Start of Block

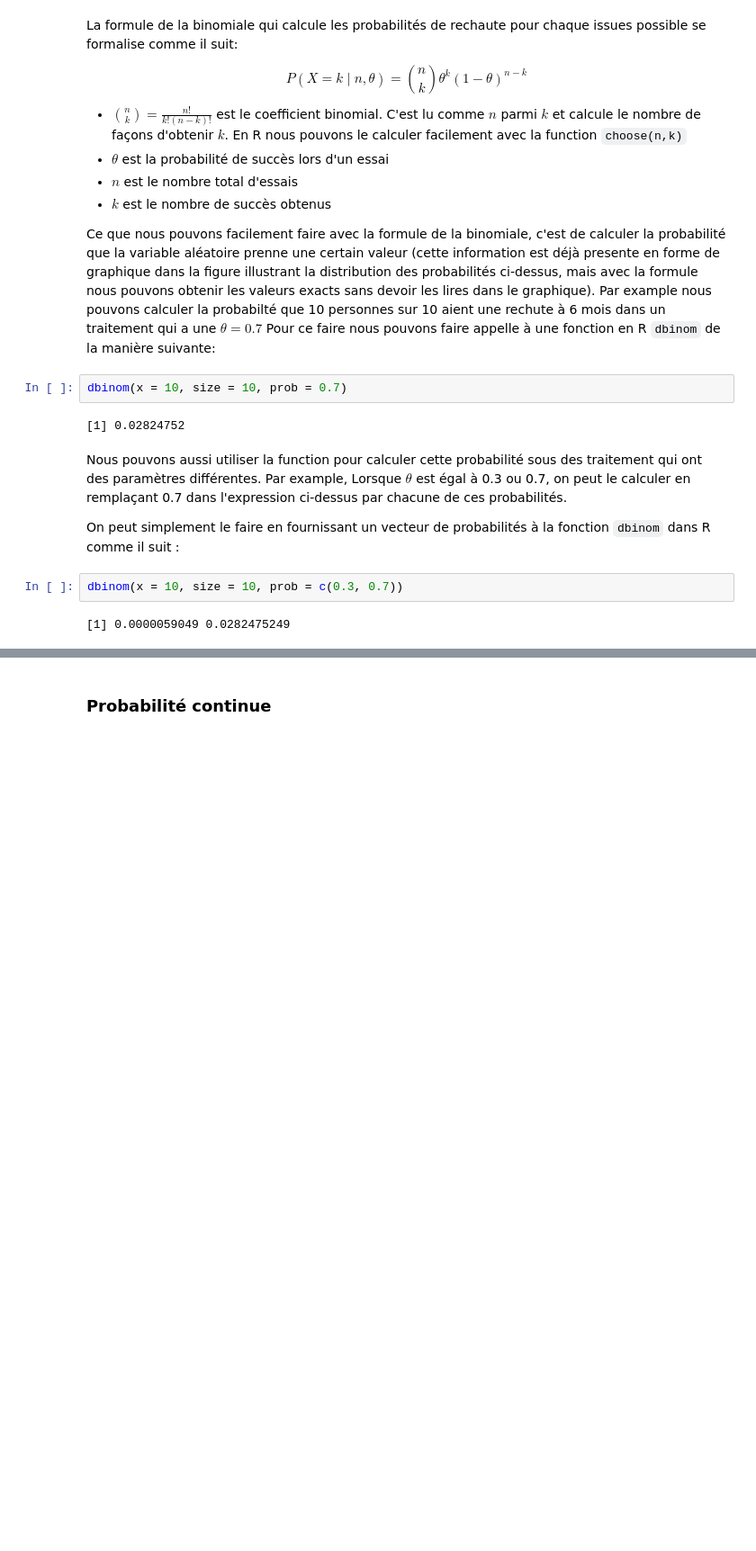
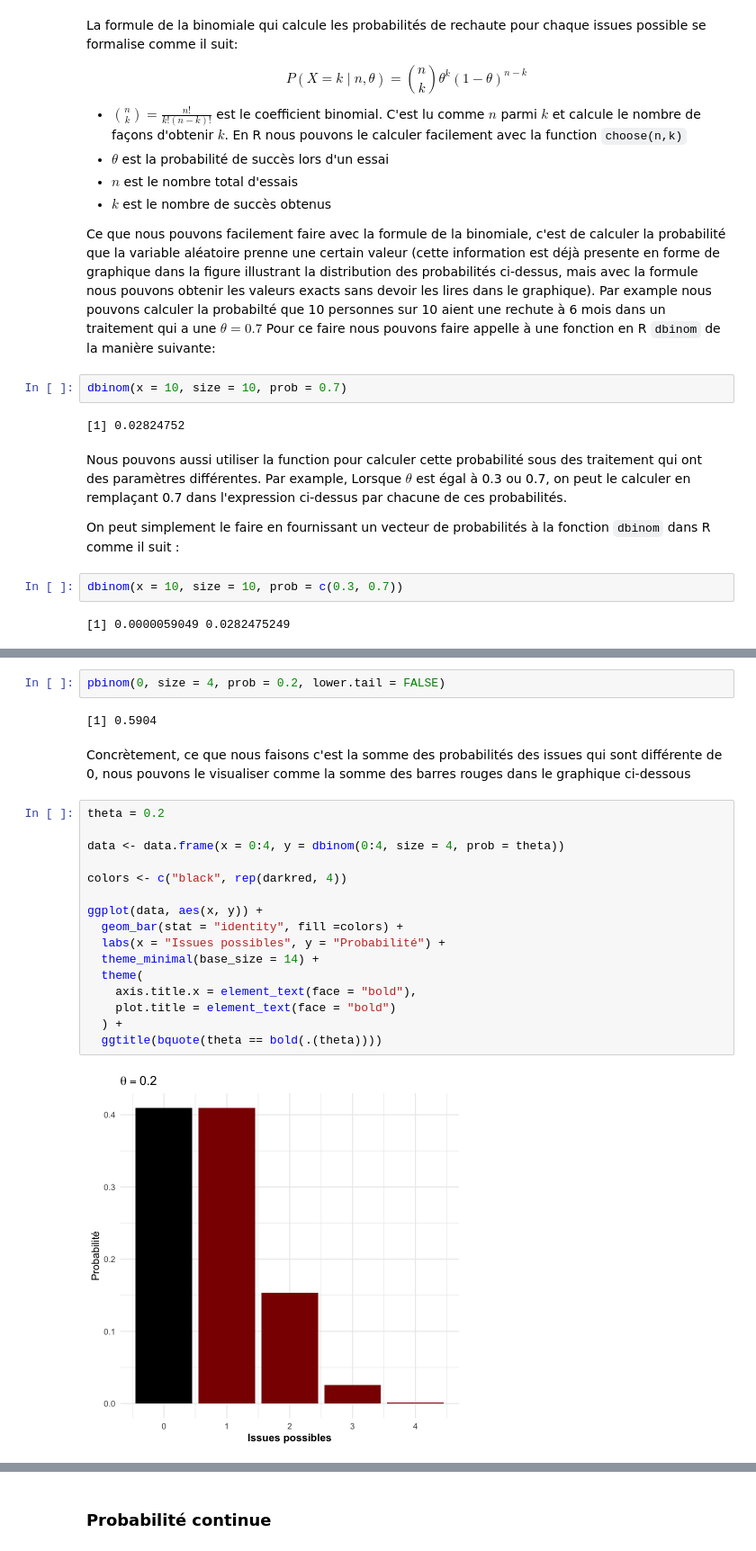
Before and after one commit to Affect-Learning-Decisions-Lab/cours_751526, a Jupyter notebook: probabilité/probabilité.ipynb, the cells around one changed output, grey strips where cells are left out. Shown at 90% size. Saved outputs shown, nothing was run; the diff lists cells and outputs as text; blank space fills up the shorter version.

```diff
--- a/probabilité/probabilité.ipynb
+++ b/probabilité/probabilité.ipynb
@@ -215,0 +237,24 @@ dbinom(x = 10, size = 10, prob = c(0.3, 0.7))
+# %%
+pbinom(0, size = 4, prob = 0.2, lower.tail = FALSE)
+# %% [output]
+[1] 0.5904
+# %% [markdown]
+Concrètement, ce que nous faisons c'est la somme des probabilités des issues qui sont différente de 0, nous pouvons le visualiser comme la somme des barres rouges dans le graphique ci-dessous
+# %%
+theta = 0.2
+
+data <- data.frame(x = 0:4, y = dbinom(0:4, size = 4, prob = theta))
+
+colors <- c("black", rep(darkred, 4))
+
+ggplot(data, aes(x, y)) +
+  geom_bar(stat = "identity", fill =colors) +
+  labs(x = "Issues possibles", y = "Probabilité") +
+  theme_minimal(base_size = 14) +
+  theme(
+    axis.title.x = element_text(face = "bold"),
+    plot.title = element_text(face = "bold")
+  ) +
+  ggtitle(bquote(theta == bold(.(theta))))
+# %% [output]
+[figure, added]
```
Also changed, not shown: parts of 12 cells of this notebook.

End of Block

* What you will do:
Give the tally of lines in the listing above that contain the string "notebook", with nothing besides it.

* Finished exercise:
2